"Life of Pi" releases just in time for the Thanksgiving holiday, and the movie is a stark reminder of all that we have to be thankful for. Producer Ang Lee has done an amazing job presenting the book originally written by Yann Martel and is a stunning combination of CGI and storytelling.
"Life of Pi" tells the story of a young man, called Pi, who struggles to find himself in the world. Pi is not like most children and instead of being interested in the typical childish things, he focuses instead on discovering his religious identity. Pi decides that he is Christian, Muslim, and Jewish at the same time, taking the best of each religion to heart and practice.
In one moment, though, his life and faith are put to the test. After his family is killed while traveling to Canada, Pi finds himself left alone on a raft with a Bengal tiger, zebra, and hyena. It's a matter of survival that soon turns into an epic struggle for life and understanding in the darkest of circumstances.
Left all alone, Pi must come to grips with his belief in God and the very real threat of impending death. Yet through it all, Pi never actually loses faith and instead takes on a maturity beyond his years, providing an example of surrender that the rest of us could surely learn from.
There are plenty of religious analogies to be found throughout the film, which features newcomer Suraj Sharma as Pi. The screenplay, written by David Magee was painstakingly pieced together from the original novel, so as not to leave any important details out.
Producer Ang Lee, famous for his visual gifts, leaves nothing to the imagination in this film. One feels as though they are with Pi, being battered around by waves and threatened by nature at every turn. During a press conference, Lee credited new technology with allowing him to tell the story in this particular way.

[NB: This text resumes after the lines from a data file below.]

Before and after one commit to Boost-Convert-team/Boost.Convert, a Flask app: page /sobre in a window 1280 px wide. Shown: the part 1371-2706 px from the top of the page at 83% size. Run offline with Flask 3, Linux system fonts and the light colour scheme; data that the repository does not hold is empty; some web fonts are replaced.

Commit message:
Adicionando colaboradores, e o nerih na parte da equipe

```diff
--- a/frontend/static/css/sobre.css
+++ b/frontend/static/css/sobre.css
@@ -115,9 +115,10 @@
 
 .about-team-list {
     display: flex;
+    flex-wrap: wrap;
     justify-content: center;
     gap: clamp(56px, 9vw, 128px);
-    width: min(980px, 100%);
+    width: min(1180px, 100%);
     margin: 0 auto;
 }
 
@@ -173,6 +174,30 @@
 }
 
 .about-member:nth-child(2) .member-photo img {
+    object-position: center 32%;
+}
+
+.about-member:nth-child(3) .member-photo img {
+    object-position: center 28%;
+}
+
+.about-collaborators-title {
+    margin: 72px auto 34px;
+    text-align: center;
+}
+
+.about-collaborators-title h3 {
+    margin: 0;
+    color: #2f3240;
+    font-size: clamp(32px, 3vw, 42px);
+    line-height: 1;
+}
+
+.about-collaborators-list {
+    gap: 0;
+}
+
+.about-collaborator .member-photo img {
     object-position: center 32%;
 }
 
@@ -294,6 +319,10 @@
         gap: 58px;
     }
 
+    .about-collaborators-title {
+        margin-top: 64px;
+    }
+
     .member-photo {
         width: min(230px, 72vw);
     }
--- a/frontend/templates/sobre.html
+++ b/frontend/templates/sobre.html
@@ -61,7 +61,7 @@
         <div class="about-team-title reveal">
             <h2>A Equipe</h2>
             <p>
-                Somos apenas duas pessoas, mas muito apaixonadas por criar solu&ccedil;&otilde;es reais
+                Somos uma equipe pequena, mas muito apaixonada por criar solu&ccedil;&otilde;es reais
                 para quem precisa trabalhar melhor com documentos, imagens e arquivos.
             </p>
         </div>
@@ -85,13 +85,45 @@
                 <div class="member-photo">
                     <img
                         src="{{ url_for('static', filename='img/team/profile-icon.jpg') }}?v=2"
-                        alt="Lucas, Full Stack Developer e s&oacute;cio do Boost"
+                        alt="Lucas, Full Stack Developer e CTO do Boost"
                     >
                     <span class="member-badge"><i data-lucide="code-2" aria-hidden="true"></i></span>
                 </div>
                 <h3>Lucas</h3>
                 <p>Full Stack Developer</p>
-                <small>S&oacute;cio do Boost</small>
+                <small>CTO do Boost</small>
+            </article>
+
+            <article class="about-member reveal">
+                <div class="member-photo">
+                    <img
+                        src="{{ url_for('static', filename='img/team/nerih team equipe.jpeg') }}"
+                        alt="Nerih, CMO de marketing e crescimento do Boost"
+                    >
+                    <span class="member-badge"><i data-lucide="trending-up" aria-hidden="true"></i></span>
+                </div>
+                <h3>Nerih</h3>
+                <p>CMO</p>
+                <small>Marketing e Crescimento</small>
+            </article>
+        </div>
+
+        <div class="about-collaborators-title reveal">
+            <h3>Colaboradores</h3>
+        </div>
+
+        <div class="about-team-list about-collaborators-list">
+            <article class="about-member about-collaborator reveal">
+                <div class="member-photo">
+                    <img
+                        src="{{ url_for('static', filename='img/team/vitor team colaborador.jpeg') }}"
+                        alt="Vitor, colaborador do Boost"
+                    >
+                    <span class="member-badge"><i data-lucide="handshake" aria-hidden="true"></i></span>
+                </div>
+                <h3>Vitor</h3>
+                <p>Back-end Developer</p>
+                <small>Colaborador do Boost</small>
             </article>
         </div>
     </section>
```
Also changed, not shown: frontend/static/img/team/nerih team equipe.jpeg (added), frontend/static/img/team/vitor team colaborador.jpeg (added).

"Life of Pi" is a visual delight and one comes away from the film with a new and stronger appreciation for the power of storytelling. It opens in theaters tomorrow, Nov. 21.
Watch a trailer for "Life of Pi" here: